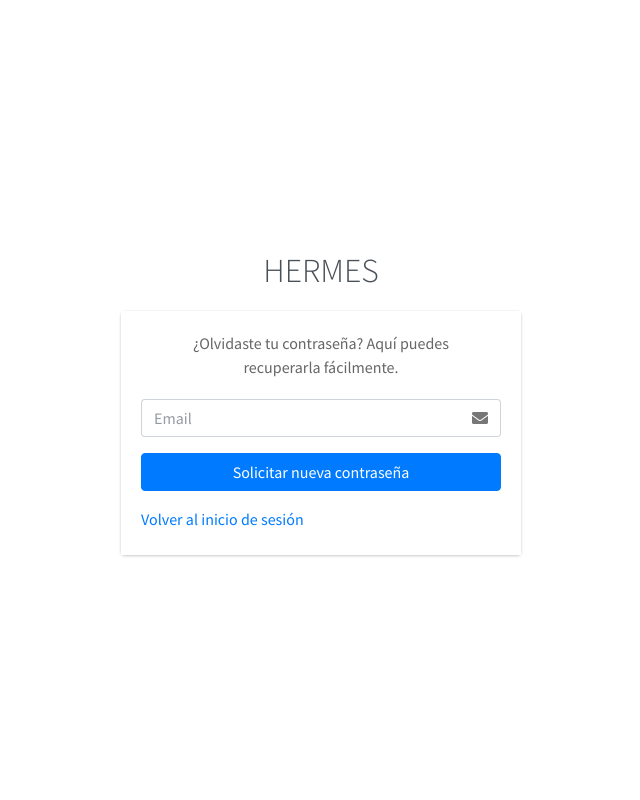
After one commit to jensen-ballen/hermes-beta, a PHP site: a page that uses vistas/plantilla.php in a window 1280 px wide. The commit adds this page. Shown: the whole page, without its empty margins (319-959 px from the left). Run offline with PHP 8.4, Linux system fonts and the light colour scheme; some libraries are stand-ins or nearby versions.

Commit message:
agregue el olvidar la contraseña

```diff
--- a/vistas/modulos/login.php
+++ b/vistas/modulos/login.php
@@ -42,7 +42,7 @@
         ?>
       </form>
       <p class="mb-1">
-        <a href="forgot-password.html">I forgot my password</a>
+      <a href="index.php?ruta=olvido_password">I forgot my password</a>
       </p>
     </div>
   </div>
--- /dev/null
+++ b/vistas/modulos/olvido_password.php
@@ -0,0 +1,30 @@
+<div class="login-box d-flex flex-column justify-content-center align-items-center" style="height: 100vh; width: auto; margin: 0 auto;">
+  <div class="login-logo text-center mb-3">
+    <a href="#">HERMES</a>
+  </div>
+  <div class="card" style="width: 100%; max-width: 400px;">
+    <div class="card-body login-card-body">
+      <p class="login-box-msg">¿Olvidaste tu contraseña? Aquí puedes recuperarla fácilmente.</p>
+
+      <form action="" method="post">
+        <div class="input-group mb-3">
+          <input type="email" class="form-control" placeholder="Email" name="recuperar_email">
+          <div class="input-group-append">
+            <div class="input-group-text">
+              <span class="fas fa-envelope"></span>
+            </div>
+          </div>
+        </div>
+        <div class="row">
+          <div class="col-12">
+            <button type="submit" class="btn btn-primary btn-block">Solicitar nueva contraseña</button>
+          </div>
+        </div>
+      </form>
+
+      <p class="mt-3 mb-1">
+        <a href="index.php">Volver al inicio de sesión</a>
+      </p>
+    </div>
+  </div>
+</div>
--- a/vistas/plantilla.php
+++ b/vistas/plantilla.php
@@ -22,8 +22,8 @@
 <script src="vistas/plugins/bootstrap/js/bootstrap.bundle.min.js"></script>
 <!-- AdminLTE App -->
 <script src="vistas/dist/js/adminlte.min.js"></script>
-<!-- AdminLTE for demo purposes -->
-<script src="vistas/dist/js/demo.js"></script>
+<!-- AdminLTE for demo purposes
+<script src="vistas/dist/js/demo.js"></script>-->
 
 <body class="hold-transition sidebar-mini">
 <body class="hold-transition login-page">
@@ -34,7 +34,8 @@
 
 <?php
 
-if (isset($_SESSION["iniciarSesion"]) && $_SESSION["iniciarSesion"] == "ok") {
+if (isset($_SESSION["iniciarSesion"]) && $_SESSION["iniciarSesion"] == "ok")
+{
 
   echo '<div class="wrapper">';
 
@@ -54,8 +55,9 @@ if (isset($_GET["ruta"]))
       $_GET["ruta"] == "vencidas" ||
       $_GET["ruta"] == "devoluciones" ||
       $_GET["ruta"] == "salidas" ||
-      $_GET["ruta"] == "reportes"
-      $_GET["ruta"] == "salir"){
+      $_GET["ruta"] == "reportes"||
+      $_GET["ruta"] == "salir"||
+      $_GET["ruta"] == "olvido_password"){
     include "modulos/".$_GET["ruta"].".php";
   } else {
         include "modulos/error404.php";
@@ -66,7 +68,11 @@ include "modulos/footer.php";
 echo '</div>';
 echo '<!-- ./wrapper -->';
 } else {
-  include "modulos/login.php";
+  if(isset($_GET["ruta"]) && $_GET["ruta"] == "olvido_password"){
+    include "modulos/olvido_password.php";
+  } else {
+    include "modulos/login.php";
+  }
 }
 ?>
 
```
Also changed, not shown: .htaccess.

**EXERCISE BRIEF:** Copy the records above exactly. The pictures are not part of the copy.

**SOLUTION BELOW:**
After one commit to jensen-ballen/hermes-beta, a PHP site: a page that uses vistas/plantilla.php in a window 1280 px wide. The commit adds this page. Shown: the whole page, without its empty margins (319-959 px from the left). Run offline with PHP 8.4, Linux system fonts and the light colour scheme; some libraries are stand-ins or nearby versions.

Commit message:
agregue el olvidar la contraseña

```diff
--- a/vistas/modulos/login.php
+++ b/vistas/modulos/login.php
@@ -42,7 +42,7 @@
         ?>
       </form>
       <p class="mb-1">
-        <a href="forgot-password.html">I forgot my password</a>
+      <a href="index.php?ruta=olvido_password">I forgot my password</a>
       </p>
     </div>
   </div>
--- /dev/null
+++ b/vistas/modulos/olvido_password.php
@@ -0,0 +1,30 @@
+<div class="login-box d-flex flex-column justify-content-center align-items-center" style="height: 100vh; width: auto; margin: 0 auto;">
+  <div class="login-logo text-center mb-3">
+    <a href="#">HERMES</a>
+  </div>
+  <div class="card" style="width: 100%; max-width: 400px;">
+    <div class="card-body login-card-body">
+      <p class="login-box-msg">¿Olvidaste tu contraseña? Aquí puedes recuperarla fácilmente.</p>
+
+      <form action="" method="post">
+        <div class="input-group mb-3">
+          <input type="email" class="form-control" placeholder="Email" name="recuperar_email">
+          <div class="input-group-append">
+            <div class="input-group-text">
+              <span class="fas fa-envelope"></span>
+            </div>
+          </div>
+        </div>
+        <div class="row">
+          <div class="col-12">
+            <button type="submit" class="btn btn-primary btn-block">Solicitar nueva contraseña</button>
+          </div>
+        </div>
+      </form>
+
+      <p class="mt-3 mb-1">
+        <a href="index.php">Volver al inicio de sesión</a>
+      </p>
+    </div>
+  </div>
+</div>
--- a/vistas/plantilla.php
+++ b/vistas/plantilla.php
@@ -22,8 +22,8 @@
 <script src="vistas/plugins/bootstrap/js/bootstrap.bundle.min.js"></script>
 <!-- AdminLTE App -->
 <script src="vistas/dist/js/adminlte.min.js"></script>
-<!-- AdminLTE for demo purposes -->
-<script src="vistas/dist/js/demo.js"></script>
+<!-- AdminLTE for demo purposes
+<script src="vistas/dist/js/demo.js"></script>-->
 
 <body class="hold-transition sidebar-mini">
 <body class="hold-transition login-page">
@@ -34,7 +34,8 @@
 
 <?php
 
-if (isset($_SESSION["iniciarSesion"]) && $_SESSION["iniciarSesion"] == "ok") {
+if (isset($_SESSION["iniciarSesion"]) && $_SESSION["iniciarSesion"] == "ok")
+{
 
   echo '<div class="wrapper">';
 
@@ -54,8 +55,9 @@ if (isset($_GET["ruta"]))
       $_GET["ruta"] == "vencidas" ||
       $_GET["ruta"] == "devoluciones" ||
       $_GET["ruta"] == "salidas" ||
-      $_GET["ruta"] == "reportes"
-      $_GET["ruta"] == "salir"){
+      $_GET["ruta"] == "reportes"||
+      $_GET["ruta"] == "salir"||
+      $_GET["ruta"] == "olvido_password"){
     include "modulos/".$_GET["ruta"].".php";
   } else {
         include "modulos/error404.php";
@@ -66,7 +68,11 @@ include "modulos/footer.php";
 echo '</div>';
 echo '<!-- ./wrapper -->';
 } else {
-  include "modulos/login.php";
+  if(isset($_GET["ruta"]) && $_GET["ruta"] == "olvido_password"){
+    include "modulos/olvido_password.php";
+  } else {
+    include "modulos/login.php";
+  }
 }
 ?>
 
```
Also changed, not shown: .htaccess.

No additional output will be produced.